Twenty-one years. That’s how long my husband has been a sailor in the United States Navy. It’s a fact we’re proud of and humbled by. I have been involved in all of those years. We’ve only been married for not even eighteen years yet, but we’ve known each other for over thirty years. We were friends when he joined out of high school and now we’re husband and wife and parents to three children.
Twenty-one years of this Navy life and it’s been…everything. From the availability of leave determining when we could get married to the realization that our 14-year-old has lived in seven different homes, not including the ten months we spent in our travel trailer. Our adult lives and the only lives our children have ever known have been this Navy life.
I wrote this post about the honesty of children, including a tale about my own sweet innocence. In it I told you another story about how as an adult I confidently told my daughter that I am beautiful. It occurred to me that you might start to think about that and think, “Well, ain’t she special…just living a charmed life over there behind her computer screen.”
Yes, I am special. Yes, my life is good. But, that hasn’t always been the case. And I feel it’s important to say that. I think it’s important for you to know that I struggled with things just like most of you, that I still do. As a friend of mine said one time, “People only show their A roll online. There’s plenty of B roll on the cutting room floor.” I want you to know that I have a B roll. And all those cutting room scraps are the stories that brought me from the innocence of my childhood to my current confidence. Some of those stories are today’s tales…
Have you ever seen a toddler pat his mama’s belly like a drum? What did you think? What was her reaction? Was anyone else around, and, if so, what did they do?

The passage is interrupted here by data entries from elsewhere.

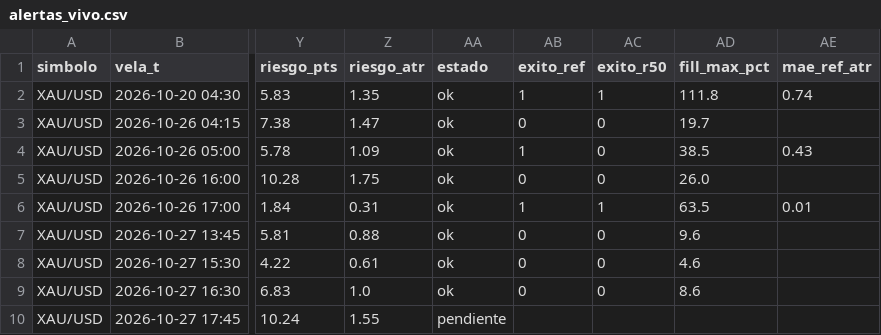
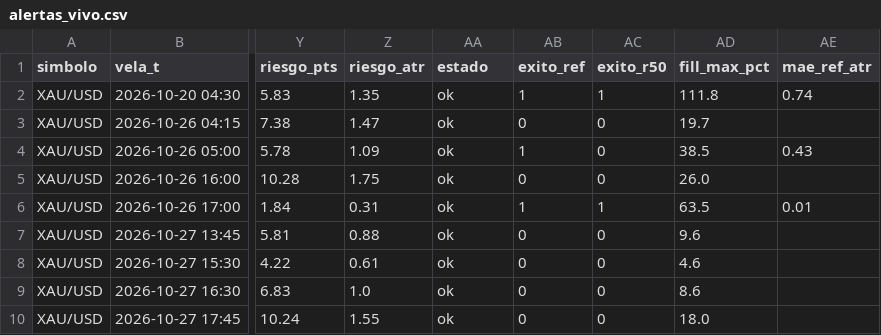
Before and after one commit to fullcostosos/paraelbot-graficos, a CSV file: datos/alertas_vivo.csv, drawn as a sheet; only a part is shown, gaps mark what is left out; the diff names each change by its address in the sheet, - before the commit and + after, or states it on an @@ line.

Commit message:
datos

```diff
--- a/datos/alertas_vivo.csv
+++ b/datos/alertas_vivo.csv
-AA10 (estado): pendiente
+AA10 (estado): ok
-AB10 (exito_ref): (empty)
+AB10 (exito_ref): 0
-AC10 (exito_r50): (empty)
+AC10 (exito_r50): 0
-AD10 (fill_max_pct): (empty)
+AD10 (fill_max_pct): 18.0
```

Why do I ask? Well, I’ll tell you, but first, a couple of stories. When I was little and sitting with my Grandmother I patted her and said something about her being fat or having fat or something. I was probably four or five years old and I don’t remember exactly what I said. I do remember my mother’s shocked reaction. “I’m so sorry, Mom. Annie we don’t call people fat! It’s not nice to talk about people like that!” I think she would have ushered me out of there right then as embarrassed as she was, but then Grandma smiled down at me and said, “It’s okay. I do have fat on my belly. She was just being honest.”
Yesterday social media was fired up. It gets that way sometimes. Everyone gets their feathers ruffled and decides the best way to let off steam is to post about it online. Sometimes, when that happens, I get my feathers ruffled and write about it here.

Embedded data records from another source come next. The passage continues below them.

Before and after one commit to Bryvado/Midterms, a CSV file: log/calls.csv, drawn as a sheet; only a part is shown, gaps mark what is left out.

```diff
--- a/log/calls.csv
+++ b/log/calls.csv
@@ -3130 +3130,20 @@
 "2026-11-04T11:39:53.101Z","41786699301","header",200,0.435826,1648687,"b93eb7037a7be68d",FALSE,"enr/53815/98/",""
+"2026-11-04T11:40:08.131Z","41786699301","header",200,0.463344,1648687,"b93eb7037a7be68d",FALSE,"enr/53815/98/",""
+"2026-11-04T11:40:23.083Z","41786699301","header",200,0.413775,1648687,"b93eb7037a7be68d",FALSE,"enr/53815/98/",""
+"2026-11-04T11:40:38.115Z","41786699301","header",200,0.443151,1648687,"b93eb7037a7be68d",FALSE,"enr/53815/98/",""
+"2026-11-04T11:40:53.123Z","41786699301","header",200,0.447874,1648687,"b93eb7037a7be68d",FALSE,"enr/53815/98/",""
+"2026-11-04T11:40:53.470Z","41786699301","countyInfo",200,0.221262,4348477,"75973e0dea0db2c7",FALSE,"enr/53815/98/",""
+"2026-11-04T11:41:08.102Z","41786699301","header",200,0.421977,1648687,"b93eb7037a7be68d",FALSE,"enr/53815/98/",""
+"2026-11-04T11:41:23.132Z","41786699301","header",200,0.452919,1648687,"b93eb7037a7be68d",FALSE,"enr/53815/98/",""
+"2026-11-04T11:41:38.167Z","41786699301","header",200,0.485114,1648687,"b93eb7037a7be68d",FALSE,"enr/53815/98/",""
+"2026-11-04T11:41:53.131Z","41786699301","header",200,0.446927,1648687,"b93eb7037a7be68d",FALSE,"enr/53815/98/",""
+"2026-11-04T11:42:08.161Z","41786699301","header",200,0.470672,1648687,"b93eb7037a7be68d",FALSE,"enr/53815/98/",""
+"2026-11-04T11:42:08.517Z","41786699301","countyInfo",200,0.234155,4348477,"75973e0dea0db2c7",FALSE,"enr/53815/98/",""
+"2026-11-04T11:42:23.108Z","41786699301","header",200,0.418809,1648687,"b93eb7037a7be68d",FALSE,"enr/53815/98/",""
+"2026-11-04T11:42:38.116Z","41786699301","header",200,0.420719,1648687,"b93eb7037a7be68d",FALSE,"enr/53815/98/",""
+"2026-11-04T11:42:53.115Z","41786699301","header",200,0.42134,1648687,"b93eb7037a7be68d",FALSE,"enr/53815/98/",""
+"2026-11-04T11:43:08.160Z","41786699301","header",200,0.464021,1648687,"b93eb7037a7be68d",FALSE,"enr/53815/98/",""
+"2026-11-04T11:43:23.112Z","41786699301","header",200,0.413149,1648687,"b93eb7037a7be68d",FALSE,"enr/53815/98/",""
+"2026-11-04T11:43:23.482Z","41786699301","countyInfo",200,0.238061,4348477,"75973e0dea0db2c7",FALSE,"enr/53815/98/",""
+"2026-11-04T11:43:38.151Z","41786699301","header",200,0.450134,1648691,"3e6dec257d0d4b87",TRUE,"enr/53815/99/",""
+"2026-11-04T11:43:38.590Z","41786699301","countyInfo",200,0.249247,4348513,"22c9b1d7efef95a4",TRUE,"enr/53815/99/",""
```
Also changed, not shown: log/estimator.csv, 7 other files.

Last night I went to sleep having gotten lots of feelings and thoughts out. When I woke up this morning I found myself thinking about the days before online vent sessions.

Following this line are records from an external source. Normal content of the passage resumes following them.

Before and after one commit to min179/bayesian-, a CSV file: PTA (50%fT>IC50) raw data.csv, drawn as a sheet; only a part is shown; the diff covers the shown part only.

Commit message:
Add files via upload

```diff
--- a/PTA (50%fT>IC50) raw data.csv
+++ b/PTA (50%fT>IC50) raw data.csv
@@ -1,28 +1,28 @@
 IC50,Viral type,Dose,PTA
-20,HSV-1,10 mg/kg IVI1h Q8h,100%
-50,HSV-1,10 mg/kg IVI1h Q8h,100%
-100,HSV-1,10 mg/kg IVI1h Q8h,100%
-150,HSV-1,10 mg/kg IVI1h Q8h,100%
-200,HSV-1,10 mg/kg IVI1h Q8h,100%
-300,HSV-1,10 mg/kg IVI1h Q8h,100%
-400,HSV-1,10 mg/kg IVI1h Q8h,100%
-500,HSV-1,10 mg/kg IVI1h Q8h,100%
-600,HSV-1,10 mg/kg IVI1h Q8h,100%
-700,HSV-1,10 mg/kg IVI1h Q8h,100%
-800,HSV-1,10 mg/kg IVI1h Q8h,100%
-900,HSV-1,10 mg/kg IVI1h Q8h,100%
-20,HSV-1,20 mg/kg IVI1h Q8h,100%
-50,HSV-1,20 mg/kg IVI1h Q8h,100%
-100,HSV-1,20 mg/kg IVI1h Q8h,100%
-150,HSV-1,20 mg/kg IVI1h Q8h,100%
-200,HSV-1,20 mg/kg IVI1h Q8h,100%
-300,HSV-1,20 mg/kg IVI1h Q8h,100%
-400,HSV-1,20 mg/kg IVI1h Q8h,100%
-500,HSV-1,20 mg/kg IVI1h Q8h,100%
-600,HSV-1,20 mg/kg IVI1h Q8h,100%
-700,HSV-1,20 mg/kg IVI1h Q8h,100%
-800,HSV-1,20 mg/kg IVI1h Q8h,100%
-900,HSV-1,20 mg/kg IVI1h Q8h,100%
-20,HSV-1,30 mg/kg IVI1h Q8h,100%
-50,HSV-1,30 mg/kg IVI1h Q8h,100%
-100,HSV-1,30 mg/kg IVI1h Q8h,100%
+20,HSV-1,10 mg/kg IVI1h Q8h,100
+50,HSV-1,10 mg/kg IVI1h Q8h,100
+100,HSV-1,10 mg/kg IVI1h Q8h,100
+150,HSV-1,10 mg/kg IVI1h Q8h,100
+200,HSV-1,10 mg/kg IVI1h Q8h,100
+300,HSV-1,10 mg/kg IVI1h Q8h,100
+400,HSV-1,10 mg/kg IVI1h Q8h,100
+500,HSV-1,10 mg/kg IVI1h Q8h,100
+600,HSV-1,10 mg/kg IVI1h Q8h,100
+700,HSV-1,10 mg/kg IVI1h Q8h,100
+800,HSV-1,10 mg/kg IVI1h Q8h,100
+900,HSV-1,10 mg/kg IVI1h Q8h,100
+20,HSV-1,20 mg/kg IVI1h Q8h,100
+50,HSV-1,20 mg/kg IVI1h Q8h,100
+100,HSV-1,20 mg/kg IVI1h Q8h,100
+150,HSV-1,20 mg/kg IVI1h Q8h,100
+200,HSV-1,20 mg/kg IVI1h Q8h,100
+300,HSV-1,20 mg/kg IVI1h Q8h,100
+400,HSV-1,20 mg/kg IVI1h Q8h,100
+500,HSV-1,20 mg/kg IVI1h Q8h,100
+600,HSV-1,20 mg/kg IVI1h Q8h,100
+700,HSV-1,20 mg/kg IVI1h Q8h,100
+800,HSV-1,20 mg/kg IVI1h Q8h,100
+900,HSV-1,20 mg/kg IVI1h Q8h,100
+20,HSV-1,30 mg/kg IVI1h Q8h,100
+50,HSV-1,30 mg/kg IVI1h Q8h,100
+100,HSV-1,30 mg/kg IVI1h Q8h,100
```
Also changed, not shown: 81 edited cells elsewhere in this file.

All our children enjoy commenting on song lyrics…things they find funny or awful or deserving of some other comment. Sam Hunt’s country hit Body Like a Back Road is a favorite to pick apart. The other day it was on while Gracie and I were in the car and she commentated the whole song. I thought you’d all appreciate her wisdom and sarcasm.
Posted in Kids Quips
Tagged kids, quirks
I’m not sure where to start with you, exactly. I’ve been trying to figure out if you deserve to know my rationale or something. But I think a clear and direct route might be the best.
You’re being kicked out, getting the boot, leaving. And I don’t even care if the door hits you in the ass on the way out.